Check each line of the listing, and copy it if it contains the word "DOCUMENTACION".

▶ **STUDY MATERIAL**:
=-=-=

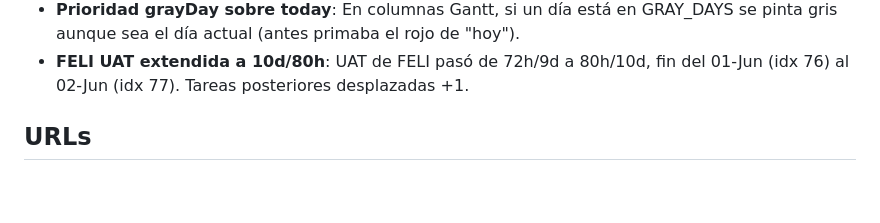
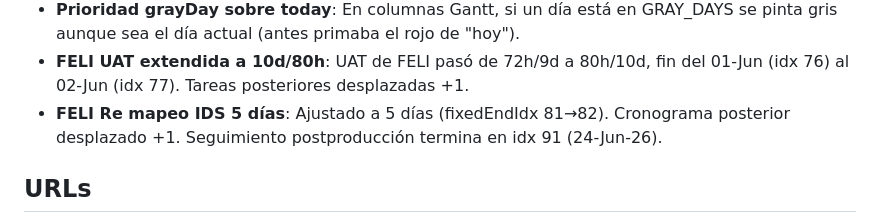
Before and after one commit to miguelbello650-design/migracion-alpina-f2-dashboard, a Markdown page: DOCUMENTACION.md, the part around the change. Rendered like a GitHub page; blank space fills up the shorter version.

Commit message:
docs: FELI Re mapeo IDS 5 días

```diff
--- a/DOCUMENTACION.md
+++ b/DOCUMENTACION.md
@@ -508,6 +508,7 @@ Horas fijas por mes definidas en `STATIC_MONTHLY`:
 - **Excel export UTF-8 BOM**: Se agregó `\uFEFF` (BOM) y `charset=utf-8` al Blob de exportReporte para que Excel interprete correctamente caracteres especiales (ó, í, á, ñ).
 - **Prioridad grayDay sobre today**: En columnas Gantt, si un día está en GRAY_DAYS se pinta gris aunque sea el día actual (antes primaba el rojo de "hoy").
 - **FELI UAT extendida a 10d/80h**: UAT de FELI pasó de 72h/9d a 80h/10d, fin del 01-Jun (idx 76) al 02-Jun (idx 77). Tareas posteriores desplazadas +1.
+- **FELI Re mapeo IDS 5 días**: Ajustado a 5 días (fixedEndIdx 81→82). Cronograma posterior desplazado +1. Seguimiento postproducción termina en idx 91 (24-Jun-26).
 ## URLs
 - **Dashboard**: https://miguelbello650-design.github.io/migracion-alpina-f2-dashboard
 - **Repositorio**: https://github.com/miguelbello650-design/migracion-alpina-f2-dashboard
```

=-=-=

▶ **ANSWER TO THE PROBLEM**:
Before and after one commit to miguelbello650-design/migracion-alpina-f2-dashboard, a Markdown page: DOCUMENTACION.md, the part around the change. Rendered like a GitHub page; blank space fills up the shorter version.
--- a/DOCUMENTACION.md
+++ b/DOCUMENTACION.md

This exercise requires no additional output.